(Input material begins)

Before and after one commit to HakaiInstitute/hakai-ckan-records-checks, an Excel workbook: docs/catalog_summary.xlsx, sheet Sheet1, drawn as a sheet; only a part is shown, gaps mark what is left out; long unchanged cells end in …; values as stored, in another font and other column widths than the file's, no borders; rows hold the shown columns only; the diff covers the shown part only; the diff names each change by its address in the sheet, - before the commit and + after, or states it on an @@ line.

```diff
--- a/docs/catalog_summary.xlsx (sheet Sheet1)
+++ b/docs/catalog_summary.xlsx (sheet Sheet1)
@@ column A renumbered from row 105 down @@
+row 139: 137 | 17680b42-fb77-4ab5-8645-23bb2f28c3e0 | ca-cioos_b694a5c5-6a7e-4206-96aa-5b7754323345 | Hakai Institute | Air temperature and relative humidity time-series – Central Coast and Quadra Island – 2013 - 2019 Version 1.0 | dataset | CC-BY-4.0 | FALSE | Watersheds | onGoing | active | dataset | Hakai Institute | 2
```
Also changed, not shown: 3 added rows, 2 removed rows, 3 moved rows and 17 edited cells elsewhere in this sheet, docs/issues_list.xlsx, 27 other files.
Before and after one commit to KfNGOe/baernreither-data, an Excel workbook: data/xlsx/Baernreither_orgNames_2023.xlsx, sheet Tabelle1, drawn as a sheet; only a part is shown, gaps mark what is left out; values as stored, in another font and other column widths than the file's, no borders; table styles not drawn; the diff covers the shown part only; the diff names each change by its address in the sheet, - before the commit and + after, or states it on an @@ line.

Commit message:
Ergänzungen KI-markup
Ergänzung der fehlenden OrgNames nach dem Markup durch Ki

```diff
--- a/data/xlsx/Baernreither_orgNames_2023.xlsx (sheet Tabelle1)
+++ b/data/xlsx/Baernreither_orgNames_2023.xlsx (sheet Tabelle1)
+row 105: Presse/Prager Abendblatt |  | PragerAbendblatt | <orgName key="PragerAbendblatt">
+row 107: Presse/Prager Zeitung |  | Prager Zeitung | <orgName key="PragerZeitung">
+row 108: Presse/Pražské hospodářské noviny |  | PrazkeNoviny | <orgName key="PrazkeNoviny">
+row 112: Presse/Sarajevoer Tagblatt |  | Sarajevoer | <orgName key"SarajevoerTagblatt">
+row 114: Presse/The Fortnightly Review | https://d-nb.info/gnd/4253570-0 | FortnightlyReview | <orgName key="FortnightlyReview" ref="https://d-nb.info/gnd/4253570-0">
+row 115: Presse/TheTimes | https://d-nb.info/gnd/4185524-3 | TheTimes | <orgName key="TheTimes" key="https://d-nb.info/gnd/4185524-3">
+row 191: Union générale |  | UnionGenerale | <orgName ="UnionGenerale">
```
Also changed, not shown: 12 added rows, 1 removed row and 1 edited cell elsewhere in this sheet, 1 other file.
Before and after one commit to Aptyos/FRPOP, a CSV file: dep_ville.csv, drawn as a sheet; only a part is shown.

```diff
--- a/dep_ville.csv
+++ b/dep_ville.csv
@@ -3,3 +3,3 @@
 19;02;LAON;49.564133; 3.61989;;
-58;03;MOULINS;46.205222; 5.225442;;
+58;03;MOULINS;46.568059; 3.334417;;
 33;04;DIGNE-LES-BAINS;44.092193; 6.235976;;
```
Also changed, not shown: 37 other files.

(Input material ends)

The word to find is "font". Copy every line of the records that holds it.

Before and after one commit to HakaiInstitute/hakai-ckan-records-checks, an Excel workbook: docs/catalog_summary.xlsx, sheet Sheet1, drawn as a sheet; only a part is shown, gaps mark what is left out; long unchanged cells end in …; values as stored, in another font and other column widths than the file's, no borders; rows hold the shown columns only; the diff covers the shown part only; the diff names each change by its address in the sheet, - before the commit and + after, or states it on an @@ line.
Before and after one commit to KfNGOe/baernreither-data, an Excel workbook: data/xlsx/Baernreither_orgNames_2023.xlsx, sheet Tabelle1, drawn as a sheet; only a part is shown, gaps mark what is left out; values as stored, in another font and other column widths than the file's, no borders; table styles not drawn; the diff covers the shown part only; the diff names each change by its address in the sheet, - before the commit and + after, or states it on an @@ line.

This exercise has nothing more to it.